- Written by Lea Hanson Lea Hanson
The nutrients and ingredients in your food People look at food labels for different reasons: grasping vitamin and nutrient intake, monitoring ingredients, deciphering processed food from non-processed, and more. Whatever the reason, many consumers would like to know more about how to use this information more effectively and easily.
Reading nutrition labels gives you facts about the product’s ingredients, important nutrients, and the recommended daily values (DV) of those nutrients. There are two sections to the nutrition information on food labels: the Nutrient Information and the Ingredient List. It’s important to note that the nutrient amounts listed on a nutrition label indicate the amount in one serving, not the total amount in the container (unless specified). To determine the total calories in the whole package, multiply the calories per serving by the total number of servings.
Understanding daily values
Daily values (DV) help evaluate how a particular food fits into your daily meal plan. DVs are average levels of nutrients for a person eating 2,000 calories a day. A food item with a 5 percent DV of fat provides 5 percent of the total fat that a person consuming 2,000 calories a day should eat. Parents need to remember that children often need to eat fewer than 2,000 calories in a day, so keep this in mind and consult your pediatrician for your child’s needs.
There are a few items listed in the Nutrient Information without a DV percentage: trans fats, protein, and sugars. Trans fat is easy: there is not an agreed upon recommended amount. No amount of trans fat is healthy, but experts cannot yet agree on what amount is—for lack of better words—safe. If you tend to err on the side of caution, just try to have none.
For protein, a DV percent is required to be listed if a claim is made for protein, such as "high in protein." Otherwise, none is needed unless the food is meant for use by infants and children under age 4. Current scientific evidence indicates that protein intake is not a public health concern for adults and children over age 4.
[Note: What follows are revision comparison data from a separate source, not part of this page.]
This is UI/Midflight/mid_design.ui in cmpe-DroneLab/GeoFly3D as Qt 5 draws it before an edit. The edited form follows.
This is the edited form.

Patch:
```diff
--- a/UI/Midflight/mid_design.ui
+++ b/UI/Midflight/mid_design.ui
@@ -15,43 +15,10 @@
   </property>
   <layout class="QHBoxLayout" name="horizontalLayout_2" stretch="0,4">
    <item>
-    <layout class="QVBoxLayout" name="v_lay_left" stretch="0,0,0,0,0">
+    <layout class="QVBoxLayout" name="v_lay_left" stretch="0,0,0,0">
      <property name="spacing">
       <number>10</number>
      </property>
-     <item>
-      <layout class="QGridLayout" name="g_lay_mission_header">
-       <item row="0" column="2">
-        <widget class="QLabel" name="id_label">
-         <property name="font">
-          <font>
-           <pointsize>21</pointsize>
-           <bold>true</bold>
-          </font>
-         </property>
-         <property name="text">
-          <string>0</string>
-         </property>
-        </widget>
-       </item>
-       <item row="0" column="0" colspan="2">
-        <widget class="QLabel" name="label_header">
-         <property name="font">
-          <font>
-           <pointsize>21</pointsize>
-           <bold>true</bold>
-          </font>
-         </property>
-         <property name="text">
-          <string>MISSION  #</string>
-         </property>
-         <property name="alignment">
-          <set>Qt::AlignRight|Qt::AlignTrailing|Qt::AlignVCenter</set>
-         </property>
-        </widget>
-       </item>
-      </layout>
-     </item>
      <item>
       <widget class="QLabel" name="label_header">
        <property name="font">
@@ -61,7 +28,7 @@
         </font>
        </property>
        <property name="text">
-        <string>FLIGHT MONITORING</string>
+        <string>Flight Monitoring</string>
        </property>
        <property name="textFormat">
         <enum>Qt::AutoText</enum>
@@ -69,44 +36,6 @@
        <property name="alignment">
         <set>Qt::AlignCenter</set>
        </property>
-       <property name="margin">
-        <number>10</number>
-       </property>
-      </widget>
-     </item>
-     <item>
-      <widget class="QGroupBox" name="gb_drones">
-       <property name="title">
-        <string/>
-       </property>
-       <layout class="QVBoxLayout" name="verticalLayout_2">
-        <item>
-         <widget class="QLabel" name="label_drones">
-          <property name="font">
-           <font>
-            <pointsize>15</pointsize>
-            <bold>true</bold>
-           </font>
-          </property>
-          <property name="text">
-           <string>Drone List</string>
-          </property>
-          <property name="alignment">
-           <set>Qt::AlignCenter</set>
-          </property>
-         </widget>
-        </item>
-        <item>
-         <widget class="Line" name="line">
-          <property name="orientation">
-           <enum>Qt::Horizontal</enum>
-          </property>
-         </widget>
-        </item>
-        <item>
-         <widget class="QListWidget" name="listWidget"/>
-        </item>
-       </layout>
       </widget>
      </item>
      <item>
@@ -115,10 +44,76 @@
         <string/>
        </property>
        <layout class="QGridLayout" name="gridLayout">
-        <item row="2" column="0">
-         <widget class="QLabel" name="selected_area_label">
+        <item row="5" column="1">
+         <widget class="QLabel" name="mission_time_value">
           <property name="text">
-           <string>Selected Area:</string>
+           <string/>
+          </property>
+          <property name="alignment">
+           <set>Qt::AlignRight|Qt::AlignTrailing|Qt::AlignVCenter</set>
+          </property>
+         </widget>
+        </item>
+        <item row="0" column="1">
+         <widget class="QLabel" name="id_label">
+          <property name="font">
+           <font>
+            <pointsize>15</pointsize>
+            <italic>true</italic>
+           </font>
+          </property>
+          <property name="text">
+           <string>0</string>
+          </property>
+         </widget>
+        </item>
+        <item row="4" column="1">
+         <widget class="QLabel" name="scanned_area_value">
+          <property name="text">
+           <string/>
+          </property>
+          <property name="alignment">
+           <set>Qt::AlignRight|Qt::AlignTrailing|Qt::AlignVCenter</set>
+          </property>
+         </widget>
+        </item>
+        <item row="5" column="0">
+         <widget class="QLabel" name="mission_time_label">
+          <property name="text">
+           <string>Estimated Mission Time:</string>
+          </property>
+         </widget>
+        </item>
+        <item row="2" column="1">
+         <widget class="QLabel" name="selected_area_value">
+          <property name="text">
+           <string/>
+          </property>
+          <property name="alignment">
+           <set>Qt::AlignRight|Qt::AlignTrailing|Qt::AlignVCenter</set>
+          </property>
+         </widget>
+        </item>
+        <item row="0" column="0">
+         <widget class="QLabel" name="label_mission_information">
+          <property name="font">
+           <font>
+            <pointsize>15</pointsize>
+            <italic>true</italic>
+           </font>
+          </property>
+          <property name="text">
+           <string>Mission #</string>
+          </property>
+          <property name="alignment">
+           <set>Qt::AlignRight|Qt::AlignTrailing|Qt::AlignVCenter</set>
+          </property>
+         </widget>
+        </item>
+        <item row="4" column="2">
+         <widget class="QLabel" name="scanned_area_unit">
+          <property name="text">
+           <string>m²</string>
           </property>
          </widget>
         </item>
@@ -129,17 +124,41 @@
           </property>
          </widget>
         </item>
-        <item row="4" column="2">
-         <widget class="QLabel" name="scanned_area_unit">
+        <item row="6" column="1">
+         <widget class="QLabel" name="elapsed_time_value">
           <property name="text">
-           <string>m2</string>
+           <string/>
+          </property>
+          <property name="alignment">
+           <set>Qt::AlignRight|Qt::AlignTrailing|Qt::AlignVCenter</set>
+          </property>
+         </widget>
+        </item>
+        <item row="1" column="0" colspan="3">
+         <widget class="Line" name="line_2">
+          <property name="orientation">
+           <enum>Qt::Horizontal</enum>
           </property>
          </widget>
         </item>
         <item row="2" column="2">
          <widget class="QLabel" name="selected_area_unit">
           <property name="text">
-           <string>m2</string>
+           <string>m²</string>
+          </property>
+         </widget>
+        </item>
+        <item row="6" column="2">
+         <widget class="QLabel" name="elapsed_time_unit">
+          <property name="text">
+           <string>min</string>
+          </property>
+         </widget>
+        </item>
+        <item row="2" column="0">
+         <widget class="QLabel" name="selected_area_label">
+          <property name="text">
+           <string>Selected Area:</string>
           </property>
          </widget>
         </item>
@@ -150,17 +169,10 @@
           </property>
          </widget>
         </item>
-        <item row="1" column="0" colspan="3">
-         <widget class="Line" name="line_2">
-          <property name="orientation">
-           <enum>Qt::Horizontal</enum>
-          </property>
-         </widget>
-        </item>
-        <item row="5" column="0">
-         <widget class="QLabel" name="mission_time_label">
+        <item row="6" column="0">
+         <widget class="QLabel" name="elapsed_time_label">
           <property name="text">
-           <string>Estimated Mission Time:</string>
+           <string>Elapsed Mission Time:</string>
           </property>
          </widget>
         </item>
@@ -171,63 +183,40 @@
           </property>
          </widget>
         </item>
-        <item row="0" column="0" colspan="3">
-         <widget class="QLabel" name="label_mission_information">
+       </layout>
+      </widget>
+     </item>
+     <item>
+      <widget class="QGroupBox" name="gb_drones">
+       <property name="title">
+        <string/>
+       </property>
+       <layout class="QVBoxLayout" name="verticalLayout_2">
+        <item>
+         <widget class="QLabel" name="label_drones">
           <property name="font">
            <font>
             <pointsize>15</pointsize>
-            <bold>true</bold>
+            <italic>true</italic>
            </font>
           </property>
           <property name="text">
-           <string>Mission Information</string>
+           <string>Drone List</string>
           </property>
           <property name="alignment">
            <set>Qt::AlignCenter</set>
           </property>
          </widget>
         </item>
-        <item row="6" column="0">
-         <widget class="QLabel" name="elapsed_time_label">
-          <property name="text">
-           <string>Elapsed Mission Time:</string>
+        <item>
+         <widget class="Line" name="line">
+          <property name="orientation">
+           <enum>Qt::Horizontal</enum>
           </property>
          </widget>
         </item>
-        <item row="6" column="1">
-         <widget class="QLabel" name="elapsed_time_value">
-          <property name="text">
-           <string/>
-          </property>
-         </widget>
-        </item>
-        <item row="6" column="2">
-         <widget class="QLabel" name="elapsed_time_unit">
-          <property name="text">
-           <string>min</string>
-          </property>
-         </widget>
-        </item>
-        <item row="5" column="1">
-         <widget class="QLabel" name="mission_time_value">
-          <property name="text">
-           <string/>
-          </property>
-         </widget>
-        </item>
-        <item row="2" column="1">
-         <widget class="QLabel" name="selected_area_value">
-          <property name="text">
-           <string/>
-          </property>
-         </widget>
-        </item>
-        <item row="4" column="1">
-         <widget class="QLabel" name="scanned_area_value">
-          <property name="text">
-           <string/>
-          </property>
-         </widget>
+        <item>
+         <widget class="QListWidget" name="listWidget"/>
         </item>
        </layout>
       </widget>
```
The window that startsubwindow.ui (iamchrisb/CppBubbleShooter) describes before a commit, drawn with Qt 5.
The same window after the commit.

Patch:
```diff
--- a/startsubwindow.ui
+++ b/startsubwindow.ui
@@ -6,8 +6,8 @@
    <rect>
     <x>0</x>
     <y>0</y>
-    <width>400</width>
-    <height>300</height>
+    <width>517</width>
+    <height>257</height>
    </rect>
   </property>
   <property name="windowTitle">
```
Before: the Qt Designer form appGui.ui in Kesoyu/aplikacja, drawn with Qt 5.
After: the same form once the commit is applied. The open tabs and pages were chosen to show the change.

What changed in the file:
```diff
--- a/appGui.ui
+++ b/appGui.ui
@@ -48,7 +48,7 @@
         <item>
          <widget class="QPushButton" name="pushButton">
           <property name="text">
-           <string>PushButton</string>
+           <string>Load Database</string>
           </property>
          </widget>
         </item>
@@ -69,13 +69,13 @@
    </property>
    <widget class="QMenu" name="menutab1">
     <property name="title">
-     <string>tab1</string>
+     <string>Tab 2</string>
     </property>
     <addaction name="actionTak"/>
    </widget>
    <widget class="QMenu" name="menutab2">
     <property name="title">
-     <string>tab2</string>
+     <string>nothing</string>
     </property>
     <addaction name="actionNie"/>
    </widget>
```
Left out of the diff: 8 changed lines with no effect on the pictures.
Sugars, like trans fats, have no recommendations regarding the total amount to eat in a day. Most health professionals agree that less is more when it comes to sugar. Keep in mind, the sugars listed on the Nutrition Facts label include naturally occurring sugars (like those in fruit and milk) as well as those added to a food or drink. Check the ingredient list for specifics on added sugars.
The ingredients list
Foods with more than one ingredient must have an ingredient list on the label. Ingredients are listed in descending order by weight. Those in the largest amounts are listed first. This information is particularly helpful to individuals with food sensitivities and allergies, those who wish to limit added sugars, or those who are vegetarians and/or vegan. A good rule of thumb is to scan the first three ingredients, because they are the largest part of what you’re eating. If the first ingredients include refined grains, some sort of sugar or hydrogenated oils, assume the product is unhealthy. Another good rule of thumb is if the ingredients list is longer than 2–3 lines, you can assume that the product is highly processed.